As if moving weren't worrisome enough, did you recognize that there are a few belongings your movers can't transport?
When you choose your moving company, they should provide you a list of the items that they can't put on the moving truck to your new home in Little Rock. They're not attempting to make your life more complicated, they're observing the U.S. Department of Transportation statute (49 CFR 100-185) which designates hazardous materials that aren't acceptable to put in a truck. There are some things on the list of non-transportables that aren't hazardous, but that will not withstand being in a moving van and the moving company will not transport.
Since you are a wise law-abiding person, it's probably never dawned on you that you are actually storing dangerous explosives in your bathroom and kitchen cabinets. You have probably peered around the garage and thought about your lawn mower going on the moving van, but there are several other things that are regarded to be dangerous and you will have to be responsible for moving out of .
Anything with chemicals is a definite moving no-no. This is due to the fact that chemicals have a nasty custom of exploding if they're blended with different chemicals, which can easily happen in a moving truck. A ground rule is that if you cannot throw something in your normal trash for pick up, it can't be packed up and put on the truck. So not only should you discharge the gas tanks on any lawn machinery (mowers, leaf blowers, weed whackers, etc), either use any fertilizers and grass seed or gift it to your neighbors—a little Miracle-gro and a little leaking gasoline might produce a detrimental outcome. And guess what—any damages are your responsibility due to the fact that you were advised what not to load on the truck. It's not the moving company's responsibility to check all your boxes for dangerous items, so make sure that any hazardous items-including old paint, batteries, aerosol cans, charcoal, and paint thinner—are NOT packed for the moving van. The ideal thing to do is take them to your local hazardous waste drop-off facility or give them away to someone who can use them.
What about your houseplants? Food? Your dog? If you can believe it, a few people have asked that their pets be transported on the truck—the answer is no. That the moving company cannot transport your plants could be a little more unanticipated. Out-of-state moves cause an issue due to the fact that some states monitor foreign vegetation crossing the state’s borders, and you don't want to unintentionally introduce pests to either the moving truck or your new residence. If plants are moving more than 150 miles you may need a certain license to move them—so if you're the one who brought in canker worms or aphids, your new home state can find you. As for food items in your cupboard, only pack up unopened, non-perishable stuff with a long shelf life. Better yet, donate your new canned goods, cereals, and cookies to a local food bank, and begin anew at your new house. Throw out anything perishable or open, unless you are going to ice down coolers and transport them with you.

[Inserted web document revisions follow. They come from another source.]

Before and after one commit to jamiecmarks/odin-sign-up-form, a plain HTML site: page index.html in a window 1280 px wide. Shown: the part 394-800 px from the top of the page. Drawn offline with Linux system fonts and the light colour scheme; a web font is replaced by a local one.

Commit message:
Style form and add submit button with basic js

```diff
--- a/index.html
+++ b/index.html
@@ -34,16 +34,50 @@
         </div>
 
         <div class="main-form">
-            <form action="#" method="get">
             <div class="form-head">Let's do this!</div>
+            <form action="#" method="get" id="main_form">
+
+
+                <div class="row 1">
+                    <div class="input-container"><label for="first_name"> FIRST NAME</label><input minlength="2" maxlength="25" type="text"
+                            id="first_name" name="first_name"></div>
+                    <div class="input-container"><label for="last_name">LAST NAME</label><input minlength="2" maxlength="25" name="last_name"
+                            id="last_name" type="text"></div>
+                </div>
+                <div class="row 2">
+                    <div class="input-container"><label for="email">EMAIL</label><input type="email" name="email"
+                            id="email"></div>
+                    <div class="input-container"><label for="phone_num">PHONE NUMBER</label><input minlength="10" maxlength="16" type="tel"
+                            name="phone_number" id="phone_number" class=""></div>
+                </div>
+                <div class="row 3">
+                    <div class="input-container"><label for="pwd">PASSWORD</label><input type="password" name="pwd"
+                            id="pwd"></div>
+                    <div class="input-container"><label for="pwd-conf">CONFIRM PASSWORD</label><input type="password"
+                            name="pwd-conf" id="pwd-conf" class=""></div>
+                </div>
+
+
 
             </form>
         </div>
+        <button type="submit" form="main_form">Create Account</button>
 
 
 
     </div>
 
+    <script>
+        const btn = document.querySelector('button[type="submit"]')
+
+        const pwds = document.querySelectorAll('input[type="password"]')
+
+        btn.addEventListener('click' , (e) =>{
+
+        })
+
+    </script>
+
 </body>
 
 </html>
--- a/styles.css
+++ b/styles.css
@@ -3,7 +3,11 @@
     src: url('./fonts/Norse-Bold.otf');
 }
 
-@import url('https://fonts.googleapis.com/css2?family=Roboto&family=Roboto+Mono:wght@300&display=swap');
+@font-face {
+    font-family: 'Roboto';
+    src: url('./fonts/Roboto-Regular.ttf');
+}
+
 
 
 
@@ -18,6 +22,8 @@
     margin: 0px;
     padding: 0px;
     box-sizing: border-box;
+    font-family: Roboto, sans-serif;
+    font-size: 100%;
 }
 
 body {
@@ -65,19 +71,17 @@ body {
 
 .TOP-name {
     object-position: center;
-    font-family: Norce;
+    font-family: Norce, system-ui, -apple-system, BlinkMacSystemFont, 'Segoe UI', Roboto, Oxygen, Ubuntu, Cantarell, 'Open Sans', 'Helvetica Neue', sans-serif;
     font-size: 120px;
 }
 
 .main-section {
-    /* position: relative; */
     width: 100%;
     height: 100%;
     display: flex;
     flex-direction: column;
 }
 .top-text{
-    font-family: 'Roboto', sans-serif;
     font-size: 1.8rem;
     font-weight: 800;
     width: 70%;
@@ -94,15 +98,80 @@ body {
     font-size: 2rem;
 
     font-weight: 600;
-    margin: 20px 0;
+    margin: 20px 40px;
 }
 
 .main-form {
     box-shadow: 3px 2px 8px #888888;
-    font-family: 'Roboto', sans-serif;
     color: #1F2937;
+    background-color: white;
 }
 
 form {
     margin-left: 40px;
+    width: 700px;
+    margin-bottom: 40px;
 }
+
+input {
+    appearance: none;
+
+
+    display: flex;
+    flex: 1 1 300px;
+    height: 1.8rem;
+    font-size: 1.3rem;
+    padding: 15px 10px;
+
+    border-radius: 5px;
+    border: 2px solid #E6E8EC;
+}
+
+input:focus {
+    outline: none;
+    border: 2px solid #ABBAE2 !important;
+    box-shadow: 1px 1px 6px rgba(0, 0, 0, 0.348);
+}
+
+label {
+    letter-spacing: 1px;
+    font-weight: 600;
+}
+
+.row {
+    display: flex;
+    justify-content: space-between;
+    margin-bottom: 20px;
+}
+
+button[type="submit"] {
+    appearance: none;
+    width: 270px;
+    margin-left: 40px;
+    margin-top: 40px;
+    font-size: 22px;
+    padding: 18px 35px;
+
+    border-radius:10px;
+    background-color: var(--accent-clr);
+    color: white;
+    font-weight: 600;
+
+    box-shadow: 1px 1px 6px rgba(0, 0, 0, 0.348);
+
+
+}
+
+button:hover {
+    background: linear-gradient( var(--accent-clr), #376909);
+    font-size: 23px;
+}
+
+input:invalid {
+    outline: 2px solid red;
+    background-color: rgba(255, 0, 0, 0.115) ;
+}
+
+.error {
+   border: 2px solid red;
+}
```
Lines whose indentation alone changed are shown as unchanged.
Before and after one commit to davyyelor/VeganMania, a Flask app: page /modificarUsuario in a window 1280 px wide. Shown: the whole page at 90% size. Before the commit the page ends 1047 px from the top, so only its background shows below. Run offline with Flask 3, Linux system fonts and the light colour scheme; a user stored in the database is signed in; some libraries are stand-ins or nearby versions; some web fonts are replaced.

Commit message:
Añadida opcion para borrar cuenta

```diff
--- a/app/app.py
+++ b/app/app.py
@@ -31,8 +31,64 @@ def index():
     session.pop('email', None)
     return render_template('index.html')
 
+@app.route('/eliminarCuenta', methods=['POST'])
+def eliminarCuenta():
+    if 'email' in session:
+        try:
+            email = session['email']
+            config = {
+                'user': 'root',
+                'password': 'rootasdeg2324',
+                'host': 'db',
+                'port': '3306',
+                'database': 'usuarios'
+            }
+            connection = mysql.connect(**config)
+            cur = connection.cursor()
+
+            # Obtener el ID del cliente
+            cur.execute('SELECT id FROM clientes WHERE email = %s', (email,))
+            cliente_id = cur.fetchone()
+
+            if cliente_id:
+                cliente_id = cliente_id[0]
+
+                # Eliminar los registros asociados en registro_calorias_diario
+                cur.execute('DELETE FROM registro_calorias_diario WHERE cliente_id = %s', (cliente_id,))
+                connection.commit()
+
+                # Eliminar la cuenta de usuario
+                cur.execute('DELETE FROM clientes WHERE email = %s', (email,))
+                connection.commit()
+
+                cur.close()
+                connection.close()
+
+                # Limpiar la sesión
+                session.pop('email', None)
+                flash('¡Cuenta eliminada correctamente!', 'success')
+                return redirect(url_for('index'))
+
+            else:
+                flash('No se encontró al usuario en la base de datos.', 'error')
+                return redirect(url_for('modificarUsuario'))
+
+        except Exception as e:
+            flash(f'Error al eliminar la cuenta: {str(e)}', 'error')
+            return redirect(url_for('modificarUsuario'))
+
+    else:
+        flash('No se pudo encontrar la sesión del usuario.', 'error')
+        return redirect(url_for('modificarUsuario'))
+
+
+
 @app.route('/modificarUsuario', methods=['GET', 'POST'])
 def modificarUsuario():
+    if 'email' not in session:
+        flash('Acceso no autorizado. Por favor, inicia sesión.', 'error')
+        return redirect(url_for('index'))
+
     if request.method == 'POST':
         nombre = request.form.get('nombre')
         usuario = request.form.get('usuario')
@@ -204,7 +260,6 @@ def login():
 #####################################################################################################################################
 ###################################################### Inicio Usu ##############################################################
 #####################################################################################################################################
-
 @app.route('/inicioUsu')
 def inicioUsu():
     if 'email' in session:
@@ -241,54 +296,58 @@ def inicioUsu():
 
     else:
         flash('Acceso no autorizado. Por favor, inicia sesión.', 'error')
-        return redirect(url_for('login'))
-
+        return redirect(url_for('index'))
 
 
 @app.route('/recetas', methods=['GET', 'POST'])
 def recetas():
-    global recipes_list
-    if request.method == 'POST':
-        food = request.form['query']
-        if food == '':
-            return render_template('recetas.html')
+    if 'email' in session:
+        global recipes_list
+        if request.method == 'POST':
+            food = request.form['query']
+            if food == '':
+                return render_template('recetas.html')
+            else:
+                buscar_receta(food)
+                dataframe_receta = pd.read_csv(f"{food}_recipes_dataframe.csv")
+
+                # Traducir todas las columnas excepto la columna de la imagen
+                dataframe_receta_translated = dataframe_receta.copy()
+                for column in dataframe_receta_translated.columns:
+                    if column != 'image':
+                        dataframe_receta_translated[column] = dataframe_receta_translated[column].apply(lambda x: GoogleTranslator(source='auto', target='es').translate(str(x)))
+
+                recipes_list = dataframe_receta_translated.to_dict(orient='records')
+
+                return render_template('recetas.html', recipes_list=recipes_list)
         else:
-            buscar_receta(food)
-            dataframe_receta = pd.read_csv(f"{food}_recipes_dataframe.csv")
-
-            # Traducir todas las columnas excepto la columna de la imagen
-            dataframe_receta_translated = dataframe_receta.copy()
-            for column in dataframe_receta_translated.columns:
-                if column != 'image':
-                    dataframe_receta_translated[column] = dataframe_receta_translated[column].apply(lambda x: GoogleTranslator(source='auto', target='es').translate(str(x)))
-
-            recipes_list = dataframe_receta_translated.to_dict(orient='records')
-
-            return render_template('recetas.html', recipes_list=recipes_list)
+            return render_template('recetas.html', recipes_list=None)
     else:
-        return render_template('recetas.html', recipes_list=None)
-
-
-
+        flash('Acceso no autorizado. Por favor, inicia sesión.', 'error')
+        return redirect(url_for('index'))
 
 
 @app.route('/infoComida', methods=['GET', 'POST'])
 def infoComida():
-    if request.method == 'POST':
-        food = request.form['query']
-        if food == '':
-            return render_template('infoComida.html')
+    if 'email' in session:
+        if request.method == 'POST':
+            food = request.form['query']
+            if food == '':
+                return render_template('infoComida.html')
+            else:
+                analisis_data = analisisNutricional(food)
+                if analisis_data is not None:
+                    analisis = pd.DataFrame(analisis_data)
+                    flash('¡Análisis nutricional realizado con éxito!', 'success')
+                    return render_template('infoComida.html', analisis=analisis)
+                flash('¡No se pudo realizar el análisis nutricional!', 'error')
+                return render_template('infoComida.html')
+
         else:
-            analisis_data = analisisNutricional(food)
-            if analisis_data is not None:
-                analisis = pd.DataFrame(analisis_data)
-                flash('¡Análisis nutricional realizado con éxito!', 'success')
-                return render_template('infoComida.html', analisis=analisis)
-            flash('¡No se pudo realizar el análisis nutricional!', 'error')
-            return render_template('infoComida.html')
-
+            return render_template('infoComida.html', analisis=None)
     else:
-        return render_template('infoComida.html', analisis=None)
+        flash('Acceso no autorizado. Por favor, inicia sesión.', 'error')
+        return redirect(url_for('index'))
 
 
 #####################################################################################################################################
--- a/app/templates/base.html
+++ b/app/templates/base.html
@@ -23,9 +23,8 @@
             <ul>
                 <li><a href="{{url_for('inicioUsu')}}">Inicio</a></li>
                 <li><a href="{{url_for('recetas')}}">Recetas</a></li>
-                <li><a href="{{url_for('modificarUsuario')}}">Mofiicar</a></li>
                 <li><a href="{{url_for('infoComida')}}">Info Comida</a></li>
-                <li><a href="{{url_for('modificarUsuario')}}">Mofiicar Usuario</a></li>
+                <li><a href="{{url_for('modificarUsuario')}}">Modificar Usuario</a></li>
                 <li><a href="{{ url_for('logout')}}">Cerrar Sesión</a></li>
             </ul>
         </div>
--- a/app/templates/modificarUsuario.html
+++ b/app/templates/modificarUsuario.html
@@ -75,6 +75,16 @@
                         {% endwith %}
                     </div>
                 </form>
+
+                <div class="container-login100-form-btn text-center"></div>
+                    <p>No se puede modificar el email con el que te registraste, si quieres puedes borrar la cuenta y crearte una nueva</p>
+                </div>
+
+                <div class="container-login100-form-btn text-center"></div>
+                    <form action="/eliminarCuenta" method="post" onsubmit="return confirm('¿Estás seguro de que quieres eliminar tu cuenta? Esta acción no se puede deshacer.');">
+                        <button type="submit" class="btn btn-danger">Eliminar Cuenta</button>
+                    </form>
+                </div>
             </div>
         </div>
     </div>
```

Even though your valuables are not hazardous goods or likely to start an ash borer breach, most moving companies are unwilling to move jewelry, cash, stock certificates and other heirloom belongings. The liabilities of being lost are too large, bring them along with you in a carry on, or place them with other valuable documents.
Other items you may not recognize is hazardous—nail polish, cleaning supplies, liquid bleach, fire extinguishers—are also not approved to be transported on the moving truck. Again, anything chemical or flammable is not allowed on a moving truck, so be ahead of the game and give away or pack those items separately. The best option is to properly dispose of these items and buy everything new after you've moved, so you will have brand new fertilizer and bleach to go with your brand-new home.